It seems unfair perhaps for Picard to take the burden for the sins of his species? If it meant the survival of the human race, I could see him taking the punishment. People are supposed to be good in the 24th century, so I could see Picard dying for good people. Very rarely would one die for a righteous person, but it’s possible.

But if Q is right, and people are bad, then Picard would never die for bad people, would he? His love for the human race seems based on its ability to improve itself. If we didn’t have that ability, Picard might not be interested.

How great would his love be if he did die for the human race when they were still barbarians though?
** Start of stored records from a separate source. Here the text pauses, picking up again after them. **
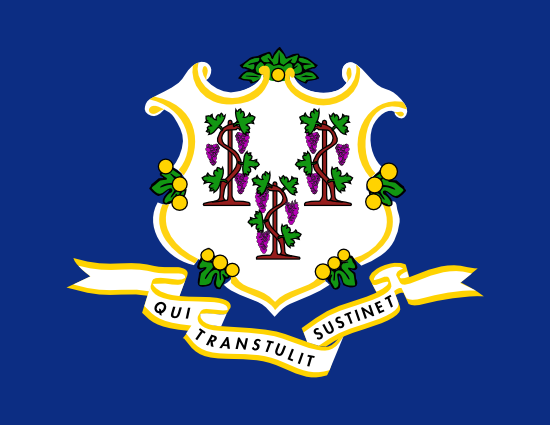
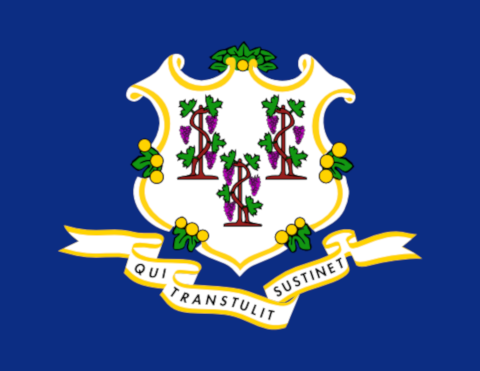
Resized a few images to smaller size. Change attemp time from 10 to 8

Changed region(s): [[0.1562, 0.1186, 0.875, 0.8895], [0.125, 0.593, 0.1875, 0.6819], [0.6875, 0.2372, 0.75, 0.2965]]

diff --git a/index.html b/index.html
@@ -20,7 +20,7 @@
 
         <div class="row">
             <div class="col-xs-12 col-sm-8 offset-sm-2 text-center">
-                <h1 class="hangman-title">GUESS THY STATE</h1>
+                <h1 class="hangman-title">GUESS THAT STATE</h1>
             </div>
         </div> <!-- end of row -->
 
@@ -36,6 +36,7 @@
         <div class="row hangman-row">
             
             <div class="col-sm-12 offset-md-1 col-md-4 text-center border border-secondary">
+                <br>
                 <p id="result" class="result-luck">GOOD LUCK!</p>
                 <br>
                 <p id="notice" class="notice">PRESS ANY KEY TO START</p>

diff --git a/assets/javascript/game.js b/assets/javascript/game.js
@@ -31,7 +31,7 @@ var hangman = {
     targetWord: "",
     currentWord: "",
     guessedLetters: [],
-    remainGuesses: 10,
+    remainGuesses: 8,
     audioElementWin: document.createElement("audio"),
     audioElementLose: document.createElement("audio"),
 
@@ -160,7 +160,7 @@ var hangman = {
         this.guessedLetters.length = 0;
 
         // Reset remaining guesses to the original value
-        this.remainGuesses = 10;
+        this.remainGuesses = 8;
 
         // Get a random word
         var randomNum = Math.floor(Math.random() * (words.length));

diff --git a/assets/css/style.css b/assets/css/style.css
@@ -1,7 +1,7 @@
 
 .hangman-title {
     color: #fff;
-    font-size: 3rem;
+    font-size: 2.5rem;
     font-weight: bold;
     font-family: Helvetica;
     text-shadow: 0 1px 0 #ccc, 0 2px 0 #c9c9c9, 0 3px 0 #bbb, 0 4px 0 #b9b9b9, 0 5px 0 #aaa, 0 6px 1px rgba(0,0,0,.1), 0 0 5px rgba(0,0,0,.1), 0 1px 3px rgba(0,0,0,.3), 0 3px 5px rgba(0,0,0,.2), 0 5px 10px rgba(0,0,0,.25), 0 10px 10px rgba(0,0,0,.2), 0 20px 20px rgba(0,0,0,.15);
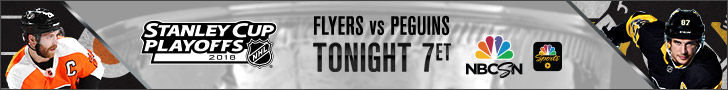
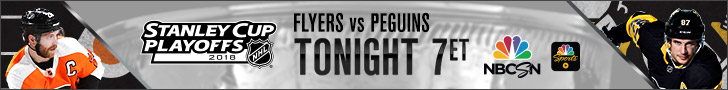
728x90

Changed region(s): [[0.3929, 0.3778, 0.8159, 0.8667], [0.3929, 0.1333, 0.6346, 0.4]]

diff --git a/SCP_18/MEDIA-BUY/042018/html_css/nhl_scp18_728x90_NATIONAL_041818_TONIGHT/style.css b/SCP_18/MEDIA-BUY/042018/html_css/nhl_scp18_728x90_NATIONAL_041818_TONIGHT/style.css
@@ -75,7 +75,7 @@ body{
 	#logo_nbcsn {
 	/* ADJUST POSITION */
 		position: absolute;
-		left: 466px;
+		left: 484px;
 		top: 35px;	
 		width: 96px;
 		height: 43px;
@@ -126,10 +126,10 @@ body{
 	#tunein {
 	/* ADJUST POSITION, WIDTH */
 		position: absolute;
-		left: 313px;
-		top: 15px;	
-		width: 147px;
-		height: 57px;
+		left: 294px;
+		top: 12px;	
+		width: 175px;
+		height: 64px;
 		background-image: url(images/tunein_tonight.png);
         background-repeat: no-repeat;
 	}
It wouldn’t make sense, but it would demonstrate that Picard really did love humans, not just their accomplishments.

Former Christian-killer Paul wrote to the Romans, “God shows his love for us in that while we were still sinners, Christ died for us.”

Even though we are unable to improve ourselves in any deep way, God loves us. Even though we can’t change our standing before the, God intervened and removed the punishment for us, by taking it himself.

In this Star Trek we have a picture of a pernicious, bored, and limited judge. He is judging an arrogant representative of a continually failing race. If Picard is found guilty, he probably deserves it. If he’s found innocent, that’s just as well because the judge doesn’t really have authority to judge him anyway.

Compare this show to the real situation, with God the creator as judge. Here is the creator of the universe and everything in it judging the part of creation that he gave the most to. He gave us sentience and wit and his own image. And we willfully ignore and even mock him. Even the people that claim to know him ignore him. Imagine saying to him, “This is the same old story. Self-righteous judges, eager to condemn.”

We have no place to say that. Because, unlike Q, God is righteous. And we are not. And we’re living in his universe.

Just as the judge is about to pass sentence, his very own son jumps in and shouts, “His sentence was already carried out! On the cross! I loved him while he was still trying to start wars and while he was still fantasizing about Deanna Troi, like Lieutenant Barclay did before him.”

Instead of having to prove our goodness by doing good works, like Picard had to relieve the Farpoint alien to impress Q, we have only to acknowledge Jesus to step between us and our deserved judgment.


Next week on

Geeks of Christ

Trek Tuesday

Deep Space Nine : Emissary